=== TASK ===
Set every record down again, identical to the original.

=== RECORDS FOR THIS TASK ===
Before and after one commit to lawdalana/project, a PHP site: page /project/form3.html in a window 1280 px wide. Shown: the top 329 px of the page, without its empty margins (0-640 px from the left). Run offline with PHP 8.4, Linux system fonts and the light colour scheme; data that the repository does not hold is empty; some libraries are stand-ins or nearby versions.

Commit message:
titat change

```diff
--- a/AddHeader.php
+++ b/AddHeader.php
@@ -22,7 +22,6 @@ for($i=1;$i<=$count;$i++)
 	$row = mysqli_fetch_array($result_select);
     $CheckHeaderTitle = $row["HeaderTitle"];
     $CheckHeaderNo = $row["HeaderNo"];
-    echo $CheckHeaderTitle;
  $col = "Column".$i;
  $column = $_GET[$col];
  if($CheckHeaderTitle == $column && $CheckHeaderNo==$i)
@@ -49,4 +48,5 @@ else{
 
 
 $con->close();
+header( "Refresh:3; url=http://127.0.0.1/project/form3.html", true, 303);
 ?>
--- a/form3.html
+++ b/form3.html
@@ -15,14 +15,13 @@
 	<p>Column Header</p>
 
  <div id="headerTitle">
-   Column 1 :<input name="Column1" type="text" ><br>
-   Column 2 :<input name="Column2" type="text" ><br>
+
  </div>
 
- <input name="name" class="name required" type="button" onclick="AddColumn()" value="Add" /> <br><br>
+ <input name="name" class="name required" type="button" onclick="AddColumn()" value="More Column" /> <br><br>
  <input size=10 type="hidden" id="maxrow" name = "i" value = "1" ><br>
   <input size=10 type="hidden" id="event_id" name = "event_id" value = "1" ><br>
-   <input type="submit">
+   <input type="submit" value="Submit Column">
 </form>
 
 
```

=== SOLVED EXERCISE ===
Before and after one commit to lawdalana/project, a PHP site: page /project/form3.html in a window 1280 px wide. Shown: the top 329 px of the page, without its empty margins (0-640 px from the left). Run offline with PHP 8.4, Linux system fonts and the light colour scheme; data that the repository does not hold is empty; some libraries are stand-ins or nearby versions.

Commit message:
titat change

```diff
--- a/AddHeader.php
+++ b/AddHeader.php
@@ -22,7 +22,6 @@ for($i=1;$i<=$count;$i++)
 	$row = mysqli_fetch_array($result_select);
     $CheckHeaderTitle = $row["HeaderTitle"];
     $CheckHeaderNo = $row["HeaderNo"];
-    echo $CheckHeaderTitle;
  $col = "Column".$i;
  $column = $_GET[$col];
  if($CheckHeaderTitle == $column && $CheckHeaderNo==$i)
@@ -49,4 +48,5 @@ else{
 
 
 $con->close();
+header( "Refresh:3; url=http://127.0.0.1/project/form3.html", true, 303);
 ?>
--- a/form3.html
+++ b/form3.html
@@ -15,14 +15,13 @@
 	<p>Column Header</p>
 
  <div id="headerTitle">
-   Column 1 :<input name="Column1" type="text" ><br>
-   Column 2 :<input name="Column2" type="text" ><br>
+
  </div>
 
- <input name="name" class="name required" type="button" onclick="AddColumn()" value="Add" /> <br><br>
+ <input name="name" class="name required" type="button" onclick="AddColumn()" value="More Column" /> <br><br>
  <input size=10 type="hidden" id="maxrow" name = "i" value = "1" ><br>
   <input size=10 type="hidden" id="event_id" name = "event_id" value = "1" ><br>
-   <input type="submit">
+   <input type="submit" value="Submit Column">
 </form>
 
 
```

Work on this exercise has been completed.